  • It never ceases to amaze me that some people genuinely spend a lot of time thinking about their own identity. What does it matter? There is no metaphysical question you can ask about your identity. The only questions you can ask are practical ones; like what to put in a form. So put in the form whatever that is accurate according to the laws of the land and stop thinking about it.

  • luxmy


    ”not as what all of you have very happily tagged as ‘ethnic issue’??

    ”When the war ended in May 2009, it was the worst that was over, but the ethnic conflict that spans more than five decades is not yet over” – National Peace Council of Sri Lanka, 12 November 2011

    Nilup, why haven’t you questioned silva’s comment:

  • rita


    Pl ask your grandparents what happened in 1956, 1957, 1958 and 1959.

    • The Sri Lankan government has been pretty consistent and non-discriminating over the years when it comes to facing any opposition force. In 88/89, and in 1971, it didn’t care much about the ethnicity of the conspirators when it tortured and murdered them. It has also pretty forcefully suppressed media by breaking the legs of Poddala Jayantha, murdering Lasantha Wickramatunga. It didn’t care about their ethnicity. Also, when the winning party sets fire on the homes of the losing party after any election, while the police is looking the other way, no one is really worried about ethnicity.

      No matter what you say about the SL government, you can’t accuse it of being discriminating when it comes to using violence to suppress its opponents.

      • silva

        Lasantha and Poddala wouldn’t have got into trouble if they didn’t criticise the govt for the way it treats the Tamils.

        • Oh yeah. That’s whole reason they got killed. You see the government is very mature when it comes to criticism against it, except criticism of their treatment of Tamils.

  • silva


    ”Let’s forget the past. As I stated we both suffered”

    LTTE is gone and the South is OK now. But there is NO change in the North for the last six decades. In fact the last 40 months have been worse for those in the North.
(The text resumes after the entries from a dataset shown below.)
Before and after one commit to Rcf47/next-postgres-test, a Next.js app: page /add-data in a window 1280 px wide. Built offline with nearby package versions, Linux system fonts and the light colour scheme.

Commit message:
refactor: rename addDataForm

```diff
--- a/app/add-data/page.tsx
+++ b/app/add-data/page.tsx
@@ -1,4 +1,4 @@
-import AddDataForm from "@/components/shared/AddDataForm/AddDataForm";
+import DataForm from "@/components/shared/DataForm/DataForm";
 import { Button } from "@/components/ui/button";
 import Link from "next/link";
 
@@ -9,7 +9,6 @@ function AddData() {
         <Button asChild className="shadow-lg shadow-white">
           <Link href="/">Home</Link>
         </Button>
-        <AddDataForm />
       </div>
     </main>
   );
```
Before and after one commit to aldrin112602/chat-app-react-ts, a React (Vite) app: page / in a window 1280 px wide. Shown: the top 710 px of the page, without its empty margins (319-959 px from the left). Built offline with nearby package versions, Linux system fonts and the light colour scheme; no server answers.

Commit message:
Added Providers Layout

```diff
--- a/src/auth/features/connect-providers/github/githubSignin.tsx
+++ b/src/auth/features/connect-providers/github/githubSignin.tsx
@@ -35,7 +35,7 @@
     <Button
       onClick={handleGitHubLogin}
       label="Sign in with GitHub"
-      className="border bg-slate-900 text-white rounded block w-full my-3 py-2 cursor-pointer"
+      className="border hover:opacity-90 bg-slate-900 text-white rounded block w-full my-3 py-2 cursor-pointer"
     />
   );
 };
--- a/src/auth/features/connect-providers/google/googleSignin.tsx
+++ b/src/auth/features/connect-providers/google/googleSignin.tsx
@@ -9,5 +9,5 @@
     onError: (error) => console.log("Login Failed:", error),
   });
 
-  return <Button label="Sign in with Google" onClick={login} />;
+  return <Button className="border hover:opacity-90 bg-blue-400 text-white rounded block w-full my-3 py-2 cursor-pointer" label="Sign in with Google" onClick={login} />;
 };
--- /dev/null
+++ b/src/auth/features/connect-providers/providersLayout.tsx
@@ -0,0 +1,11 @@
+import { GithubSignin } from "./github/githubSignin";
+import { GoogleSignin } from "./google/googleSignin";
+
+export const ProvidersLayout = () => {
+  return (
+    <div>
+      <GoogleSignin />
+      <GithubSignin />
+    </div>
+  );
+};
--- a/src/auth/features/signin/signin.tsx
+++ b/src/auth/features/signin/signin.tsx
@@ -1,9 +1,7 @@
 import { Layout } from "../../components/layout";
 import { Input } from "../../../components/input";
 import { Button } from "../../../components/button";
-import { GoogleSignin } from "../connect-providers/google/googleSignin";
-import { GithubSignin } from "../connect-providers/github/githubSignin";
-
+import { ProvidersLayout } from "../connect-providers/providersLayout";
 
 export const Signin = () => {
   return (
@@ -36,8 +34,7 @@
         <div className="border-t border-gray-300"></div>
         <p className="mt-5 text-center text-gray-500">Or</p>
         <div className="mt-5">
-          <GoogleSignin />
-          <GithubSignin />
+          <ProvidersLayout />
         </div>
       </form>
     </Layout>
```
    We have a duty to make a change for those people if we wish to respect ourselves and to have a decent Sri Lank:

    ”But that truth cannot excuse human rights violations that currently afflict the nation as a whole; or for that matter obscure the looming threat of the cultural and political colonisation of the north by the Sinhala Buddhist majority” – Biased and Prejudiced Collection on Sri Lanka, *Gananath Obeyesekere, Economic & Political Weekly, VOL 47 No. 04, 28 January-03 February 2012 (*a Sinhalese Buddhist and Emeritus Professor of Anthropology, Princeton University),

    ”Conflict-affected areas remain highly militarised, which has made progress towards achieving durable solutions more difficult. The military has become an important economic player and a key competitor of local people including returnees in the areas of agriculture, fishing, trade, and tourism. It has also been involved in areas that would normally come under civilian administration. It continues to occupy private land, thereby impeding IDPs’ return. The government has failed to make durable solutions a priority, and humanitarian organisations have faced funding shortages and restrictions on programming and access” – Sri Lanka: A hidden displacement crisis, Internal Displacement Monitoring Centre, 31 October 2012,

  • Dr Richard Antony

    It seems very interesting experience in terms of broader identification. In respect of your experience and lifestyles we could extent in understanding some theoretical perspectives such as Hall’s (1990/96) ‘hybridised identity’ and fluidity which are very helpful in your context. Robin’s notion of ‘Creole’ – conceptual developments also can be applied here to develop further reflections on complexities of identities and ethnicities.